Quinten PlummerThe Valdosta Daily Times
VALDOSTA — With the nation facing looming uniform defense cuts, Sen. Saxby Chambliss and Congressman Austin Scott discussed their efforts to soften the impact of what they described as devastating cuts.
The two Republicans met Thursday afternoon with community leaders at Valdosta State University. They met with state legislators, elected Valdosta and Lowndes County officials, and others.
They warned how generic cuts to the country’s defense budget could cripple the operation of military installations around the country while leaving hundreds of thousands of servicemen and women without jobs. Scott said he wants base commanders to decide where to make budget cuts.
“Sequestration would cut each and every budgetary line at those bases by the same amount,” said Scott, Georgia’s 8th District congressional representative. “We need to ask the leaders of the bases to identify where the reductions should come from, instead of Congress telling them where to make cuts. And if we save personnel, we need to ensure that they have all of the
equipment that they need to do their jobs.”
Sequestration would occur on Jan. 2, 2013, if the Joint Select Committee on Deficit Reduction, or the “Super Committee,” cannot determine a way to save the country $1.2 trillion in discretionary spending, Chambliss said.

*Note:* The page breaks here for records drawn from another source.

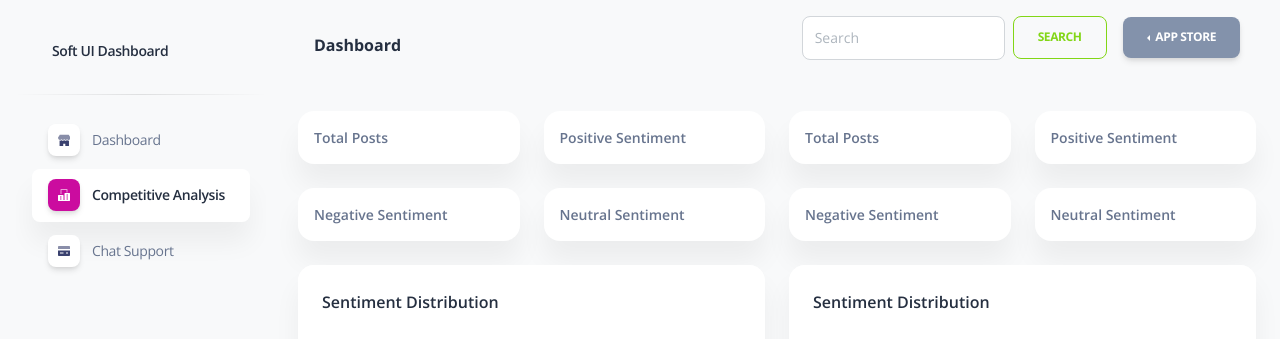
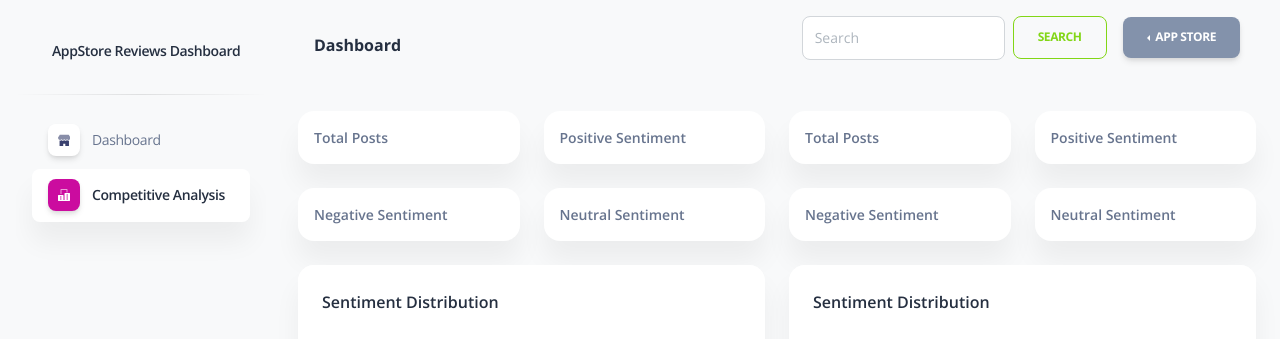
Before and after one commit to mahesh006/Analysis-project-Expert.ai-, a Flask app: template templates/competative_playstore.html in a window 1280 px wide. Shown: the top 339 px of the page. Run offline with Flask 2, Linux system fonts and the light colour scheme; the template is opened without the code that fills it, so the values that code supplies are empty; some libraries are stand-ins or nearby versions.

Commit message:
Update competative_playstore.html

```diff
--- a/templates/competative_playstore.html
+++ b/templates/competative_playstore.html
@@ -33,7 +33,7 @@
     <div class="sidenav-header">
       <i class="fas fa-times p-3 cursor-pointer text-secondary opacity-5 position-absolute right-0 top-0 d-none d-xl-none" aria-hidden="true" id="iconSidenav"></i>
       <a class="navbar-brand m-0" href="/">
-        <span class="ms-1 font-weight-bold">Soft UI Dashboard</span>
+        <span class="ms-1 font-weight-bold">AppStore Reviews Dashboard</span>
       </a>
     </div>
     <hr class="horizontal dark mt-0">
@@ -77,26 +77,6 @@
               </svg>
             </div>
             <span class="nav-link-text ms-1">Competitive Analysis</span>
-          </a>
-        </li>
-        <li class="nav-item">
-          <a class="nav-link  " href="../pages/billing.html">
-            <div class="icon icon-shape icon-sm shadow border-radius-md bg-white text-center me-2 d-flex align-items-center justify-content-center">
-              <svg width="12px" height="12px" viewBox="0 0 43 36" version="1.1" xmlns="http://www.w3.org/2000/svg" xmlns:xlink="http://www.w3.org/1999/xlink">
-                <title>credit-card</title>
-                <g id="Basic-Elements" stroke="none" stroke-width="1" fill="none" fill-rule="evenodd">
-                  <g id="Rounded-Icons" transform="translate(-2169.000000, -745.000000)" fill="#FFFFFF" fill-rule="nonzero">
-                    <g id="Icons-with-opacity" transform="translate(1716.000000, 291.000000)">
-                      <g id="credit-card" transform="translate(453.000000, 454.000000)">
-                        <path class="color-background" d="M43,10.7482083 L43,3.58333333 C43,1.60354167 41.3964583,0 39.4166667,0 L3.58333333,0 C1.60354167,0 0,1.60354167 0,3.58333333 L0,10.7482083 L43,10.7482083 Z" id="Path" opacity="0.593633743"></path>
-                        <path class="color-background" d="M0,16.125 L0,32.25 C0,34.2297917 1.60354167,35.8333333 3.58333333,35.8333333 L39.4166667,35.8333333 C41.3964583,35.8333333 43,34.2297917 43,32.25 L43,16.125 L0,16.125 Z M19.7083333,26.875 L7.16666667,26.875 L7.16666667,23.2916667 L19.7083333,23.2916667 L19.7083333,26.875 Z M35.8333333,26.875 L28.6666667,26.875 L28.6666667,23.2916667 L35.8333333,23.2916667 L35.8333333,26.875 Z" id="Shape"></path>
-                      </g>
-                    </g>
-                  </g>
-                </g>
-              </svg>
-            </div>
-            <span class="nav-link-text ms-1">Chat Support</span>
           </a>
         </li>
       </ul>
```
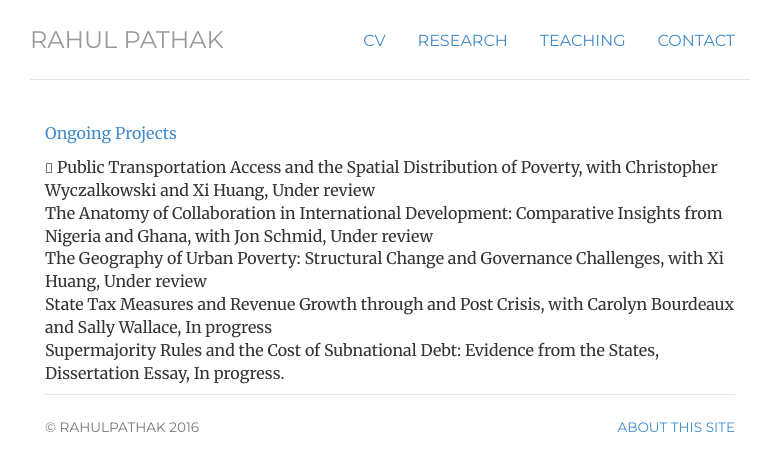
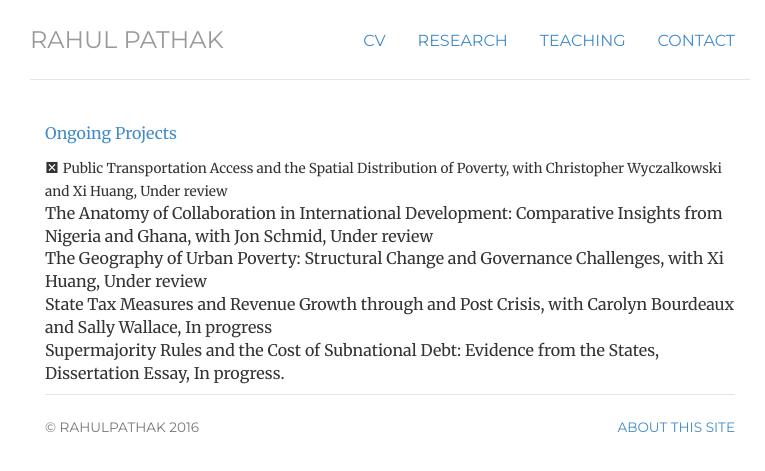
Before and after one commit to pathak-rahul/pathak-rahul.github.io, a Jekyll site: the page built from ongoing/index.html, in a window 1280 px wide. Shown: the top 471 px of the page, without its empty margins (250-1015 px from the left). Built offline with Jekyll 4.4.1, drawn with Linux system fonts in a browser that asks for light colours.

Commit message:
Update index.html

```diff
--- a/ongoing/index.html
+++ b/ongoing/index.html
@@ -11,7 +11,7 @@ title: ongoing
 
 <ul class="list-unstyled">
 
-<li> <small><span class="glyphicon-file"></span></small> Public Transportation Access and the Spatial Distribution of Poverty, with Christopher Wyczalkowski and Xi Huang, Under review </li>
+<li> <span class="glyphicon-file"></span> <small>Public Transportation Access and the Spatial Distribution of Poverty, with Christopher Wyczalkowski and Xi Huang, Under review </small></li>
 
  </li>
 <li>The Anatomy of Collaboration in International Development: Comparative Insights from Nigeria and Ghana, with Jon Schmid, Under review</li>
```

As the fifth-ranked state in military installations and personnel, Chambliss said Georgia could suffer the worst in terms of jobs lost due to sequestration.
Chambliss said the country anticipates a loss of 80,000 Army personnel and 20,000 in Marines, which coincides with the rollback of personnel who had been part of the “surge” of troops in Iraq. He said the country has been preparing for the downturn of personnel, but sequestration would call for additional cuts.
“If sequestration kicks in, it’s anticipated that there’d be an additional loss of 100,000 Army and 20,000 Marine personnel,” said Chambliss. “Georgia has 10 military installations, and each host community depends on those installations as vital parts of their local economies.”